Task Force Gives Two Recommendations To City Council
DULUTH, Minn- The Earned Sick and Safe Time Task Force recommended the Duluth City Council adopt an ordinance that would provide two alternatives for businesses to give paid time off to workers who don’t currently get any.
In a survey conducted by the task force, data shows that 46% of workers within the Duluth currently aren’t getting any sick and safe time. 1 in 6 full time employees who make less than $35,000 annually have no access to sick time. These are statistics the task force hopes to change.
“The reality is the people on the lowest income earning brackets are the people that don’t have access. So really it gives them a move of economic stability to be able to just be healthy,” said Shawnu Ksicinski, Program Manager, Duluth Take Action.
While uncertain of the impact the ordinance would have on area businesses. Some on the task force believe adopting the ordinance may put a bigger burden on the city’s finances.
“Looking at a 2.1 million dollar deficit. The slashing of 20 positions from the city. A 4% levy increase and plus we’re looking at a .5% sales tax on top of that to pay for our crumbling infrastructure. I don’t believe that the city has room in their finances to fund an ordinance such as this,” said Chad Ronchetti, Member of ESST Task Force.
The ordinance would include two options.
1: workers would earn safe and sick time upon being hired or 30 days afterward. Earning it at a rate of at least one hour for every 30 hours worked.
2: requiring employers to have a written policy about earned sick time at a rate of three days annually.
The council heard the two options for the first time and a final decision doesn’t appear to be coming anytime soon.
“It’s very important to me that we not rush this decision. That we take the time that if we move forward with an ordinance that we do it in a thoughtful way that will lead us to good public policy,” said Joel Sipress, Duluth City Council President.

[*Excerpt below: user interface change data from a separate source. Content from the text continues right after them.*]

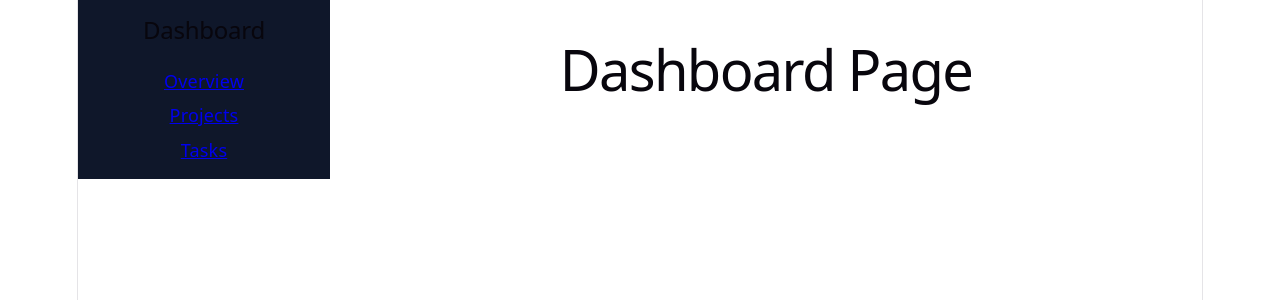
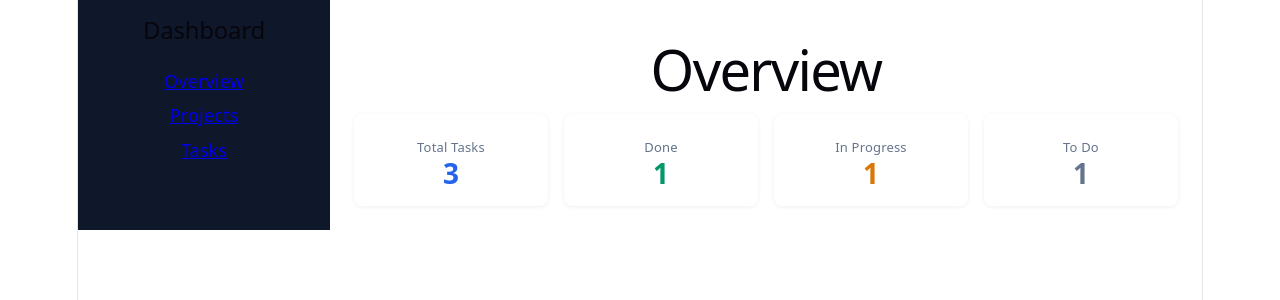
Before and after one commit to Astral-Wanderer/dashboard-app, a React (Vite) app: page / in a window 1280 px wide. Shown: the top 300 px of the page. Built offline with nearby package versions, Linux system fonts and the light colour scheme.

Commit message:
Day 3 - Step 3: Render statistics in DashboardPage

```diff
--- a/src/pages/DashboardPage.tsx
+++ b/src/pages/DashboardPage.tsx
@@ -1,3 +1,21 @@
+import { mockTasks, mockProjects } from "../utils/mockData";
+import StatCard from '../components/StatCard';
+
 export default function DashboardPage() {
-    return <h1>Dashboard Page</h1>;
+    const total = mockTasks.length;
+    const done = mockTasks.filter(t => t.status === 'DONE').length;
+    const inProg = mockTasks.filter(t => t.status === 'IN_PROGRESS').length;
+    const todo = mockTasks.filter(t => t.status === 'TODO').length;
+    return (
+        <div>
+            <h1>Overview</h1>
+            <div style={{ display: 'grid', gridTemplateColumns: 'repeat(4, 1fr)', gap: 16}}>
+                <StatCard label='Total Tasks' value={total} />
+                <StatCard label='Done' value={done} color='#059669' />
+                <StatCard label='In Progress' value={inProg} color='#D97706' />
+                <StatCard label='To Do' value={todo} color='#64748B' />
+            </div>
+        </div>
+    );
+
 }
```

Sipress said that the council would be in no rush to try and get something adopted before the New Year.